About the Book

In March 1933, in one of his first acts as president, Franklin Delano Roosevelt declared a bank holiday throughout the United States. Considered by many to be a bold step to curb the mounting bank crisis, the decree closed banks in all 48 states and overseas territories, putting money out of reach of citizens, businesses and all levels of government. This narrative history recounts and explains the economic, financial and political backgrounds of the banking panic, arguing that the holiday was not only unnecessary but actually damaging to the economy. The holiday did, however, provide Roosevelt with the momentum to push through a series of historic reforms that remade the federal government. This revisionist work not only reveals the circumstances around the panic but debunks numerous myths that have clung to it ever since.

About the Author(s)

Robert Lynn Fuller has taught history at colleges and universities in Virginia, Maryland, and South Carolina. He lives in Richmond, Virginia.

Bibliographic Details

Robert Lynn Fuller
Format: softcover (7 x 10)
Pages: 287
Bibliographic Info: notes, bibliography, index
Copyright Date: 2012
pISBN: 978-0-7864-6510-1
eISBN: 978-0-7864-8685-4
Imprint: McFarland

Table of Contents

Acknowledgments viii
Introduction 1
One—Boom, Crash, and Slump 7
Two—President Hoover Hesitates 32
Three—Political Clouds Darken 53
Four—Indecision in 1932 73
Five—1933 94
Six—Panic in Detroit 114
Seven—The Spreading Panic 137
Eight—The Crisis in the White House 162
Nine—President Roosevelt Takes the Helm 179
Ten—Recovery and Reform 203
Epilogue: The Banks and the Depression After the Holiday 221
Conclusion 231
Chapter Notes 239
Bibliography 266
Index 273

Book Reviews & Awards

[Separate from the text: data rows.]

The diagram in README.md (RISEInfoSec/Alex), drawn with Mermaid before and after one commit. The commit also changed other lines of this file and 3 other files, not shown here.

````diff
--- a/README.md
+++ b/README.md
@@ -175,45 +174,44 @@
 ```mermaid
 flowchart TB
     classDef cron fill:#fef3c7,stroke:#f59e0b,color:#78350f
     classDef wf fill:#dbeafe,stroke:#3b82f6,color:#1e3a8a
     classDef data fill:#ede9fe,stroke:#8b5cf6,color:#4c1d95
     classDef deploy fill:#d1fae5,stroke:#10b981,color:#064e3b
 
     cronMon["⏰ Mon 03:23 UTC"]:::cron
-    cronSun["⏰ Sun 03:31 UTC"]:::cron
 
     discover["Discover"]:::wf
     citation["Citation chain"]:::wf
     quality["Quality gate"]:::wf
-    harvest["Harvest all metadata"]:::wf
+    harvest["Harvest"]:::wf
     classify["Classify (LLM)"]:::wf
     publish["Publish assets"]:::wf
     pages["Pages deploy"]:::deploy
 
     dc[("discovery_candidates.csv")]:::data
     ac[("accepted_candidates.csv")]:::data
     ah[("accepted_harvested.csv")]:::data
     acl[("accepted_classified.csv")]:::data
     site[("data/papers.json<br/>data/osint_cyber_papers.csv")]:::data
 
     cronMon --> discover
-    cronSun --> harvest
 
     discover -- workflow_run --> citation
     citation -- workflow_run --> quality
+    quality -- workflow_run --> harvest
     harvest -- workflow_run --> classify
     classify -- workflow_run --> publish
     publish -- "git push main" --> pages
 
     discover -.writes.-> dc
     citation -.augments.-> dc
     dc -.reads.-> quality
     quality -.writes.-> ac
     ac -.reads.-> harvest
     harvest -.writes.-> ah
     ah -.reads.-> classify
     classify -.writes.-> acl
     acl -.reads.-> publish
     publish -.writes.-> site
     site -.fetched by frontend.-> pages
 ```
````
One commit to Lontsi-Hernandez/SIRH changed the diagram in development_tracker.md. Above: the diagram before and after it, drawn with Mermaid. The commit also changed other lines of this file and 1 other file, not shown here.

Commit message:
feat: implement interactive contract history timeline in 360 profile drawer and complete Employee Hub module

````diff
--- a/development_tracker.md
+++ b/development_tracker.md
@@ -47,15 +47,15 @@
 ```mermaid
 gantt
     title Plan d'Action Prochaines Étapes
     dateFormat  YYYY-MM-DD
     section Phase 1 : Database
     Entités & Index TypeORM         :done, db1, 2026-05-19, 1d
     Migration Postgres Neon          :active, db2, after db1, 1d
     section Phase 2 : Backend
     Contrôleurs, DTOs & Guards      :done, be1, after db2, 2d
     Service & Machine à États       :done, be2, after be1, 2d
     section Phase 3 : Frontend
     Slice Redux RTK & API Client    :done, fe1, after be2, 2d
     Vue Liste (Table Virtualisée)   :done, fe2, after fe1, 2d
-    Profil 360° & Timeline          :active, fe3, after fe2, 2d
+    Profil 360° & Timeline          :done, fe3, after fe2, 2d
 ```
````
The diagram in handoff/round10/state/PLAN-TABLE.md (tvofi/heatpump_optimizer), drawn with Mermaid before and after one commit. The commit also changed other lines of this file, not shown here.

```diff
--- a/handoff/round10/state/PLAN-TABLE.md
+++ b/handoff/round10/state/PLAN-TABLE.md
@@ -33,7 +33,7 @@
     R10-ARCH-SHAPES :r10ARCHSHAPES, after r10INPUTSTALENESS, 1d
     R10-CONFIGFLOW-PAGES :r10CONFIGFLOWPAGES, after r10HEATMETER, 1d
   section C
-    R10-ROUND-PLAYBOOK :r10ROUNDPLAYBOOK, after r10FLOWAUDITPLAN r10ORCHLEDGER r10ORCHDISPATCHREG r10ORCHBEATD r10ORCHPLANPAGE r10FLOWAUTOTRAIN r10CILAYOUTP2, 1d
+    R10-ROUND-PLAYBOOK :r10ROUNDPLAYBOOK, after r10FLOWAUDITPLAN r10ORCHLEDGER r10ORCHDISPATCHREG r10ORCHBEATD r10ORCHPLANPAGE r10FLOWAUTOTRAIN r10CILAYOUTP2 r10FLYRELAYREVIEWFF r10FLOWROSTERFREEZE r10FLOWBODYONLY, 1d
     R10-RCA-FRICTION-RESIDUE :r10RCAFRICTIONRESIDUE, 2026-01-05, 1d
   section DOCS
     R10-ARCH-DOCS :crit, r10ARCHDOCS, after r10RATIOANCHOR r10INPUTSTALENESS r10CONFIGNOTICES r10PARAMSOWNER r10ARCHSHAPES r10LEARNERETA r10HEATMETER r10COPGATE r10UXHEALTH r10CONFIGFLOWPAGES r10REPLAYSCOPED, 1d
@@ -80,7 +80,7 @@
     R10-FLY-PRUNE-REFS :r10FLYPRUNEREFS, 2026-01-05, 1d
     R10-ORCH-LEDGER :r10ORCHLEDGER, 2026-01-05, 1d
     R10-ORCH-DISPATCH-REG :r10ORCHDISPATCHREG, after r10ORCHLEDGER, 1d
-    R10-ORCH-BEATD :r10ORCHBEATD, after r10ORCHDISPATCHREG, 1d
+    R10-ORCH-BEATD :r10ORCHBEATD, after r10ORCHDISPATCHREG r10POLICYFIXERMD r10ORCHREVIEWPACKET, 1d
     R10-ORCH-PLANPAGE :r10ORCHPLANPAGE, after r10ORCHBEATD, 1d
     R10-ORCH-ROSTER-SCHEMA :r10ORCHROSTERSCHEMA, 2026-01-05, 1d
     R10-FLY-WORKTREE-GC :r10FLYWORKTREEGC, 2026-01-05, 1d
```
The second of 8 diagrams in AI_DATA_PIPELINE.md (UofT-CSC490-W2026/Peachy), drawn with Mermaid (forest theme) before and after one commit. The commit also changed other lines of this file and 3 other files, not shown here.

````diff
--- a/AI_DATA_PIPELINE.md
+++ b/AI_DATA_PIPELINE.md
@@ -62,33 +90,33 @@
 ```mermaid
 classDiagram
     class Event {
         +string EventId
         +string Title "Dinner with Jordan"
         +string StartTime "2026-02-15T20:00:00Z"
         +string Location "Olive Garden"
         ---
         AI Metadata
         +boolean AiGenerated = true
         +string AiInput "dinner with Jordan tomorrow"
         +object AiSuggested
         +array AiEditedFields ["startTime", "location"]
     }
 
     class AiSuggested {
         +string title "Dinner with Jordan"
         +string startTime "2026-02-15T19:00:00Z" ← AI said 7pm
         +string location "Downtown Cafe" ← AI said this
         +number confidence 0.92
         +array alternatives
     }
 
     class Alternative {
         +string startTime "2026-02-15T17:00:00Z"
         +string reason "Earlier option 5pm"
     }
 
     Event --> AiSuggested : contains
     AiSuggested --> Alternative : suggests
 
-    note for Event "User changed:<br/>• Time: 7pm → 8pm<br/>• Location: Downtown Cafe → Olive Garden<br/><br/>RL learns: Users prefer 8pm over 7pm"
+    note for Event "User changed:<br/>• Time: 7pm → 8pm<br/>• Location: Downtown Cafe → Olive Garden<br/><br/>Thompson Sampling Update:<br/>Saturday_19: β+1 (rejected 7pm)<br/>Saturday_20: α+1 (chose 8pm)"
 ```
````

  • “Recommended”—Choice
  • “Fuller seeks to present a wider account of the way the public actually interacted with the banks and the banks own response to the Depression”—Reference & Research Book News